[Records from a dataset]
----

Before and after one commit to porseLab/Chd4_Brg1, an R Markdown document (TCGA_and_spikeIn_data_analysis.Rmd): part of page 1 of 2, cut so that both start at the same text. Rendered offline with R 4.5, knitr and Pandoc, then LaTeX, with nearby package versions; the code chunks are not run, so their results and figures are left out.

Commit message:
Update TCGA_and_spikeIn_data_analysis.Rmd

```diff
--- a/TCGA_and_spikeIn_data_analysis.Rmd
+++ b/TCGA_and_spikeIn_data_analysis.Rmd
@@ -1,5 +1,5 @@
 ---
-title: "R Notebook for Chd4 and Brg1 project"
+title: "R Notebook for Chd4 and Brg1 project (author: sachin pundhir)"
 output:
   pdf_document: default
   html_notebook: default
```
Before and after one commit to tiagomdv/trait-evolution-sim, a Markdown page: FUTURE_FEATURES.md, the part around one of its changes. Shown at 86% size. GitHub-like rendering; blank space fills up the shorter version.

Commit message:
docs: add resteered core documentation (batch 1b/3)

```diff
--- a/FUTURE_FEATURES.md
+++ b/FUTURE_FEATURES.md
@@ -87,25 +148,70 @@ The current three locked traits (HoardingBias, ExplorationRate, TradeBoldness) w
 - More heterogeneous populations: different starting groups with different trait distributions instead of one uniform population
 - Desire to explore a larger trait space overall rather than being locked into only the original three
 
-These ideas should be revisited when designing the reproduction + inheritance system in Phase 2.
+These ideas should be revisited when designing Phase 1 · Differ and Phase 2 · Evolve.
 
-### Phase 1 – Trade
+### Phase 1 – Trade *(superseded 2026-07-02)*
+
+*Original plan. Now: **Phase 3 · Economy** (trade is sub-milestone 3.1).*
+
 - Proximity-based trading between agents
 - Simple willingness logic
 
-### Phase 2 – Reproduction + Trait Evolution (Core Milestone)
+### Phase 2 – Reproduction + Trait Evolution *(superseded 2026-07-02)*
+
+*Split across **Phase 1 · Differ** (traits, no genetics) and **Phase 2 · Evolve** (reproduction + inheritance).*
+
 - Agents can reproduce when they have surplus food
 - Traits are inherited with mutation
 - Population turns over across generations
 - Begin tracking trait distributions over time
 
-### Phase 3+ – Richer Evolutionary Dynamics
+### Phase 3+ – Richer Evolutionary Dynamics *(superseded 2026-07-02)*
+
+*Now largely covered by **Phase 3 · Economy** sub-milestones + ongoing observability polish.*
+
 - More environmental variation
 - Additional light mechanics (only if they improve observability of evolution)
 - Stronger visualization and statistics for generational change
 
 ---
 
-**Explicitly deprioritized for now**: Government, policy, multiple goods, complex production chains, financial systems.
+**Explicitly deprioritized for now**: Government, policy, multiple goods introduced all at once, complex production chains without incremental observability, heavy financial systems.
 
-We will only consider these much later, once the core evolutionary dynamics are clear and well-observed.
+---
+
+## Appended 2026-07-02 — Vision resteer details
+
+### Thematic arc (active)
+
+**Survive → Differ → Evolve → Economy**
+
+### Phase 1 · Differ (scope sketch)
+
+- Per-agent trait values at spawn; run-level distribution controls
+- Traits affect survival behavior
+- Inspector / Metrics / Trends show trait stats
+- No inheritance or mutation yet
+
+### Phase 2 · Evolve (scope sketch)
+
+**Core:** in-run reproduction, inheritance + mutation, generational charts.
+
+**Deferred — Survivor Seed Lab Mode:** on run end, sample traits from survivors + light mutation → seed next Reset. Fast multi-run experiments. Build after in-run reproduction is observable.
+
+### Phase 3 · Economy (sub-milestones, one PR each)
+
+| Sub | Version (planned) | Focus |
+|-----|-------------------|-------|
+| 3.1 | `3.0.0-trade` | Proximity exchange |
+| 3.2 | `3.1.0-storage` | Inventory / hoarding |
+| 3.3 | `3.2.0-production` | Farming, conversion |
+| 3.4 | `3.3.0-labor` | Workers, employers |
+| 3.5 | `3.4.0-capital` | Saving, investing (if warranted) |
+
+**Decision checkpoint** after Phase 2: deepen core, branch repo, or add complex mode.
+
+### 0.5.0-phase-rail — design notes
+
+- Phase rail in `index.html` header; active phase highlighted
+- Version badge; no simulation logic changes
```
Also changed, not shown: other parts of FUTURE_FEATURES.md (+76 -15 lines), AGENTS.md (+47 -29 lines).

----

• [TASK ITEM]:
With "logic" as the string to look for, count the matching lines in the entries above and report only the number.

• [SOLUTION BELOW]:
2